§ EXERCISE
With the pictures removed, set down all of the entries below exactly.

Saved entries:
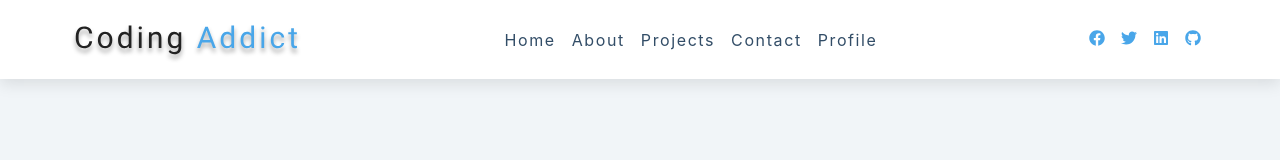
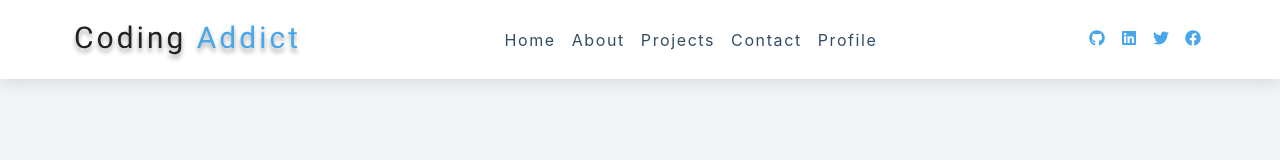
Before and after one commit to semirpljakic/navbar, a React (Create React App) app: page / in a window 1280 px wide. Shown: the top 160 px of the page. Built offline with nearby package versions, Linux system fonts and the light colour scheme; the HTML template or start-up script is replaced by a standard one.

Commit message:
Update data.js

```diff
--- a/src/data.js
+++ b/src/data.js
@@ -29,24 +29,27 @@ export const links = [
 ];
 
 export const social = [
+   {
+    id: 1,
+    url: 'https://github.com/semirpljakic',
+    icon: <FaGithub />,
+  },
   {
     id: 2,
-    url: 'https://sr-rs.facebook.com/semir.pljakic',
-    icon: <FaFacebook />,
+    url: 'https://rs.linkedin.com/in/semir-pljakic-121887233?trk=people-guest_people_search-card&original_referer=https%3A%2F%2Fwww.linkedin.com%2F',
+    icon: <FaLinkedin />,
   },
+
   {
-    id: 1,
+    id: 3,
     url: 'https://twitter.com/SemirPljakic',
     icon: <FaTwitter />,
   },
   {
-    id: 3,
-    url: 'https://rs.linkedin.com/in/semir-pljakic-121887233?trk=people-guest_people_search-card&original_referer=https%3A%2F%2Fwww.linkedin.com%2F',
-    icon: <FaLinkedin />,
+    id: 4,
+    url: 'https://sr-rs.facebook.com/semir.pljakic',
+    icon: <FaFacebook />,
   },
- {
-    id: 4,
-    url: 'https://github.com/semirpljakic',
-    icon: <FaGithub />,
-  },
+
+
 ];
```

§ RESULT FOR THIS TASK
Before and after one commit to semirpljakic/navbar, a React (Create React App) app: page / in a window 1280 px wide. Shown: the top 160 px of the page. Built offline with nearby package versions, Linux system fonts and the light colour scheme; the HTML template or start-up script is replaced by a standard one.

Commit message:
Update data.js

```diff
--- a/src/data.js
+++ b/src/data.js
@@ -29,24 +29,27 @@ export const links = [
 ];
 
 export const social = [
+   {
+    id: 1,
+    url: 'https://github.com/semirpljakic',
+    icon: <FaGithub />,
+  },
   {
     id: 2,
-    url: 'https://sr-rs.facebook.com/semir.pljakic',
-    icon: <FaFacebook />,
+    url: 'https://rs.linkedin.com/in/semir-pljakic-121887233?trk=people-guest_people_search-card&original_referer=https%3A%2F%2Fwww.linkedin.com%2F',
+    icon: <FaLinkedin />,
   },
+
   {
-    id: 1,
+    id: 3,
     url: 'https://twitter.com/SemirPljakic',
     icon: <FaTwitter />,
   },
   {
-    id: 3,
-    url: 'https://rs.linkedin.com/in/semir-pljakic-121887233?trk=people-guest_people_search-card&original_referer=https%3A%2F%2Fwww.linkedin.com%2F',
-    icon: <FaLinkedin />,
+    id: 4,
+    url: 'https://sr-rs.facebook.com/semir.pljakic',
+    icon: <FaFacebook />,
   },
- {
-    id: 4,
-    url: 'https://github.com/semirpljakic',
-    icon: <FaGithub />,
-  },
+
+
 ];
```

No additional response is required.